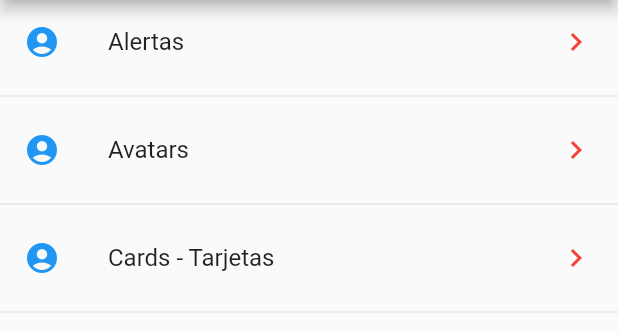
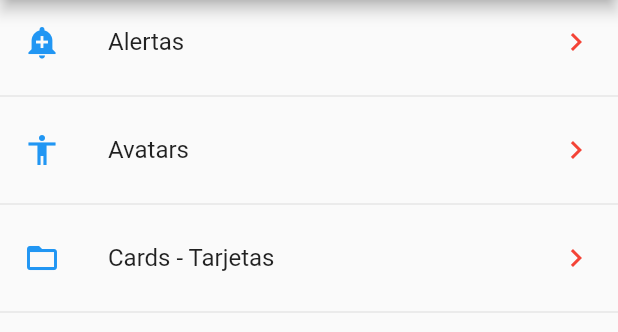
Before and after one commit to Edd-war/flutter-components, a Flutter app: the screen it shows after launch, on a phone screen of 412 x 824 dp, the part 84-416 px from its top. Run offline on Flutter 3.47's test engine with Material 2 defaults, Android fonts, the phone set to English and light mode, and no system bars.

Commit message:
Utilidades - Obtener ícono por strings
Se crea el archivo que almacenará los íconos del sistemas para ser llamados mediante un name.
Y se implementa en la lista de cada registro en el leading de cada uno

```diff
--- a/lib/src/pages/home_page.dart
+++ b/lib/src/pages/home_page.dart
@@ -1,5 +1,6 @@
 import 'package:flutter/material.dart';
 
+import 'package:componentes/src/utils/icono_string_util.dart';
 import 'package:componentes/src/providers/menu_provider.dart';
 
 
@@ -44,7 +45,7 @@
     if(data!=null)
     data.forEach((opt) {
       final widgetTemp = ListTile(
-        leading: Icon(Icons.account_circle, color: Colors.blue),
+        leading: getIcon(opt['icon']),
         title: Text(opt['texto']),
         trailing: Icon(Icons.keyboard_arrow_right, color: Colors.red),
         onTap: (){
--- /dev/null
+++ b/lib/src/utils/icono_string_util.dart
@@ -0,0 +1,11 @@
+import 'package:flutter/material.dart';
+
+final _icons = <String, IconData>{
+  'add_alert'     : Icons.add_alert,
+  'accessibility' : Icons.accessibility,
+  'folder_open'   : Icons.folder_open,
+};
+
+Icon getIcon(String nombreIcono){
+  return Icon(_icons[nombreIcono], color: Colors.blue);
+}
```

**Task instructions**
Scan the listing above and tally the lines that include the string "import". Write the total and nothing more.

**Written reply**
4